[Code change snippets]
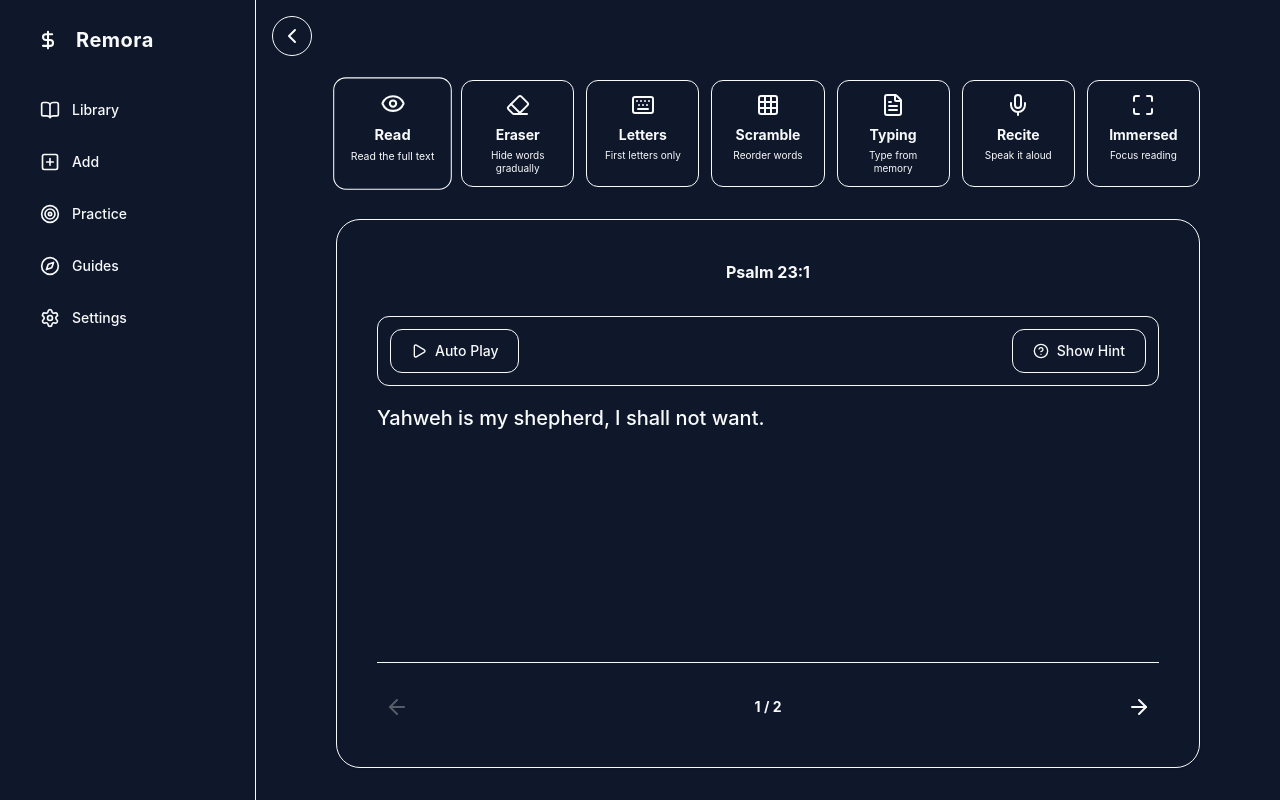
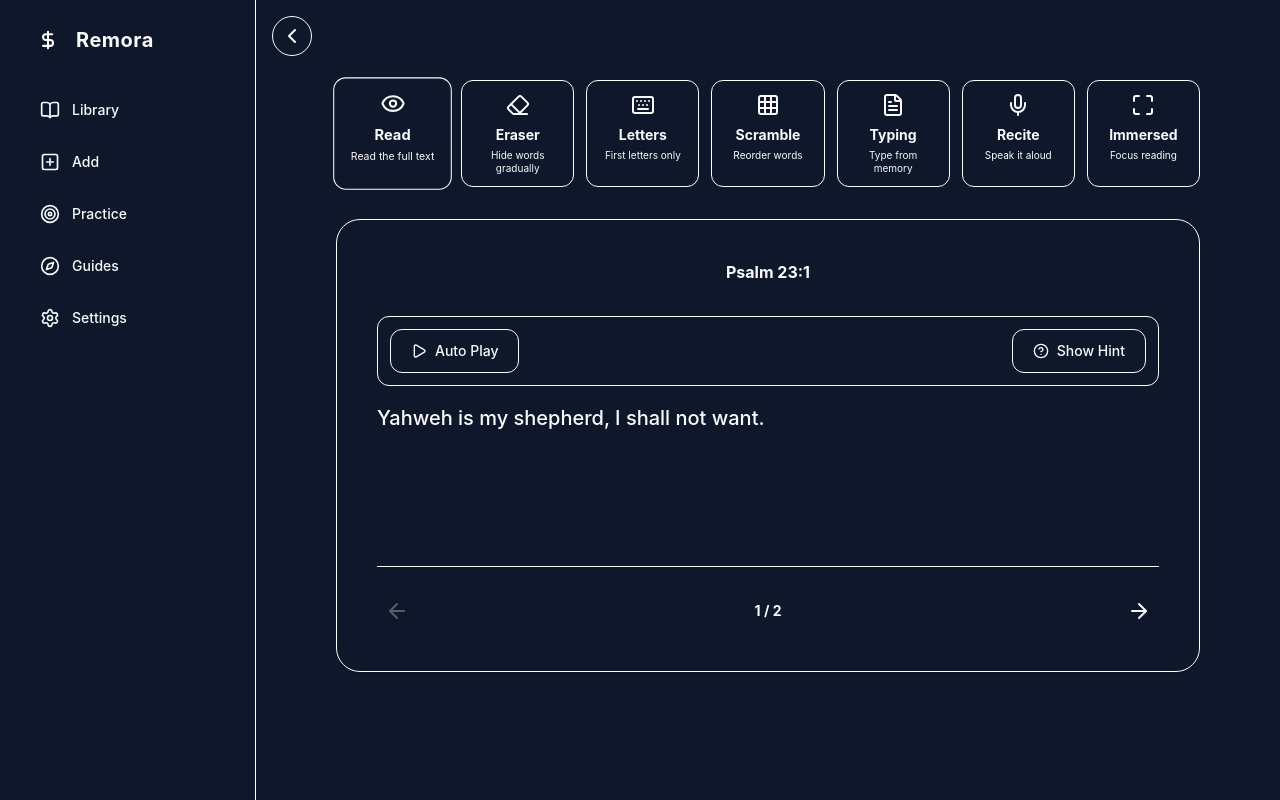
Before and after one commit to Kanakaiah/kanakaiah.github.io, a React (Vite) app: page /practice in a window 1280 px wide. Built offline with nearby package versions, Linux system fonts and the light colour scheme.

Commit message:
Fix Practice mode navigation arrows being obscured by fixed scoring footer

```diff
--- a/src/screens/Practice.tsx
+++ b/src/screens/Practice.tsx
@@ -271,7 +271,7 @@ export const Practice: React.FC = () => {
         )}
 
         {/* Display Board */}
-        <div className={`bg-glass-bg border border-glass-border rounded-3xl p-6 lg:p-10 relative flex-1 flex flex-col ${isImmersed ? 'border-none bg-transparent w-full max-w-3xl' : 'shadow-sm mb-24 lg:mb-8'}`}>
+        <div className={`bg-glass-bg border border-glass-border rounded-3xl p-6 lg:p-10 relative flex-1 flex flex-col ${isImmersed ? 'border-none bg-transparent w-full max-w-3xl' : 'shadow-sm mb-48 lg:mb-32'}`}>
           <div className="text-center mb-8">
             <span className={`font-heading font-bold ${isImmersed ? 'text-2xl text-secondary' : 'text-accent-light px-4 py-1.5 rounded-full bg-accent/10'}`}>
               {currentVerse.ref}
```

* Description of the task *
Repeat the data exactly, without the pictures.

* Result below *
Before and after one commit to Kanakaiah/kanakaiah.github.io, a React (Vite) app: page /practice in a window 1280 px wide. Built offline with nearby package versions, Linux system fonts and the light colour scheme.

Commit message:
Fix Practice mode navigation arrows being obscured by fixed scoring footer

```diff
--- a/src/screens/Practice.tsx
+++ b/src/screens/Practice.tsx
@@ -271,7 +271,7 @@ export const Practice: React.FC = () => {
         )}
 
         {/* Display Board */}
-        <div className={`bg-glass-bg border border-glass-border rounded-3xl p-6 lg:p-10 relative flex-1 flex flex-col ${isImmersed ? 'border-none bg-transparent w-full max-w-3xl' : 'shadow-sm mb-24 lg:mb-8'}`}>
+        <div className={`bg-glass-bg border border-glass-border rounded-3xl p-6 lg:p-10 relative flex-1 flex flex-col ${isImmersed ? 'border-none bg-transparent w-full max-w-3xl' : 'shadow-sm mb-48 lg:mb-32'}`}>
           <div className="text-center mb-8">
             <span className={`font-heading font-bold ${isImmersed ? 'text-2xl text-secondary' : 'text-accent-light px-4 py-1.5 rounded-full bg-accent/10'}`}>
               {currentVerse.ref}
```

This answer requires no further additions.